His description of the moon voyage is technical rather than emotional. As he says, they were trained to get the job done, not have feelings about it. (And with typical modesty he suggests that a poet, musician or journalist should go to the moon so that they can describe it properly for the world.) But it’s interesting nonetheless because of the detail – about the suits, the food, the metallic smell of moon dust, the fact that you can't stop dead when walking on the moon, the dicey machinery. (He had to replace a broken switch with a biro in order to take off from the moon.)
What’s really struck me about his experiences however (and I’m only halfway through the book) is how secret he felt he had to keep his illness and how, once he did come clean and ask for help, his career in the Air Force was finished.
Aren’t we all sick, to a greater or lesser degree? Health is a process, a process of experimentation and of adjustment to changing circumstances. You can always have more. And I think it was Jung who said that his patients never actually recovered. They just learnt to live with their condition and moved on.
This morning at breakfast, I was trying to explain to Frog my current mental battles. (Breakfast is a good time to catch him. He’s half asleep and not distracted by all the things that usually distract him, like music, radio, practical tasks, television, books.) I was talking about the way I go into inspiration overload, how I seem to have to work myself into a frenzy in order to write, about how unpleasant that is, and about how unpleasant the comedown is (exhaustion, depression, migraine).
‘Ah,’ he said, ‘Writing binges.’
Wow, I thought. He was listening, and he’s encapsulated in two words everything I was trying to say. And, having been in the doldrums since Wednesday (‘I'm bereft of inspiration. I shall never write again’), I thought ‘blog post’.
Whenever we have a strong wind our broadband disconnects. I reconnect it by clicking on a button labelled ‘connect’ on my computer. I find that incomprehensible. How can something physical – the effect of wind – be remedied by something virtual? Don’t I have to climb on to the roof and fiddle with wires?
As I reconnected this morning, I thought - if only I could do the same with my brain. Why can’t I switch on the inspiration when I want to write and switch it off when I want to relax?
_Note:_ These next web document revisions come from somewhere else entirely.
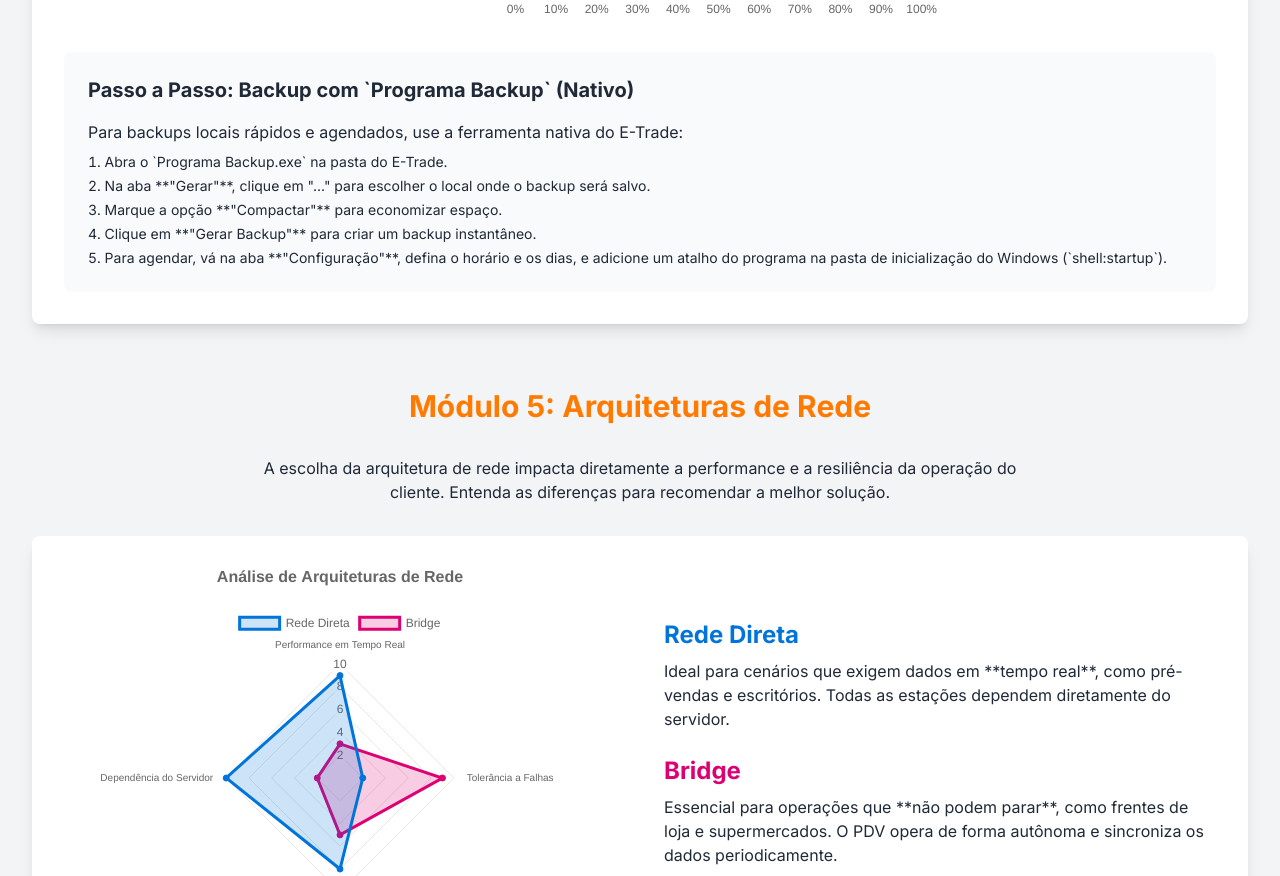
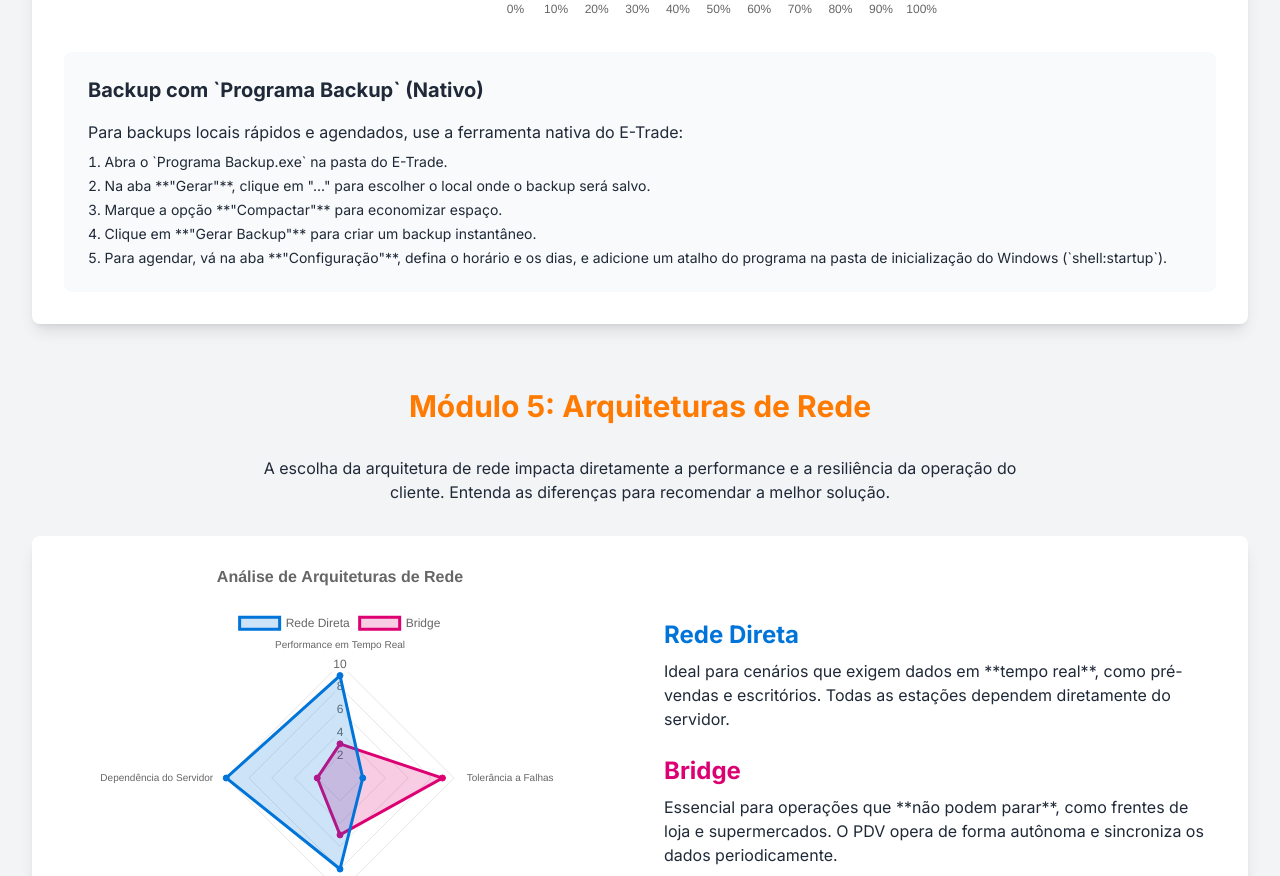
Before and after one commit to Ra11yd/Etrade, a plain HTML site: page index.html in a window 1280 px wide. Shown: the part 2180-3056 px from the top of the page. Drawn offline with nearby package versions, Linux system fonts and the light colour scheme.

Commit message:
index.html

```diff
--- a/index.html
+++ b/index.html
@@ -117,7 +117,7 @@
                          <canvas id="backupChart"></canvas>
                     </div>
                     <div class="mt-8 p-6 bg-gray-50 rounded-lg">
-                        <h3 class="text-xl font-bold mb-4">Passo a Passo: Backup com `Programa Backup` (Nativo)</h3>
+                        <h3 class="text-xl font-bold mb-4">Backup com `Programa Backup` (Nativo)</h3>
                         <p>Para backups locais rápidos e agendados, use a ferramenta nativa do E-Trade:</p>
                         <ol class="list-decimal list-inside mt-2 space-y-1 text-sm">
                             <li>Abra o `Programa Backup.exe` na pasta do E-Trade.</li>
```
Why does it all have to be so painful?Perhaps it doesn't. It's not as if I've been to the moon or anything.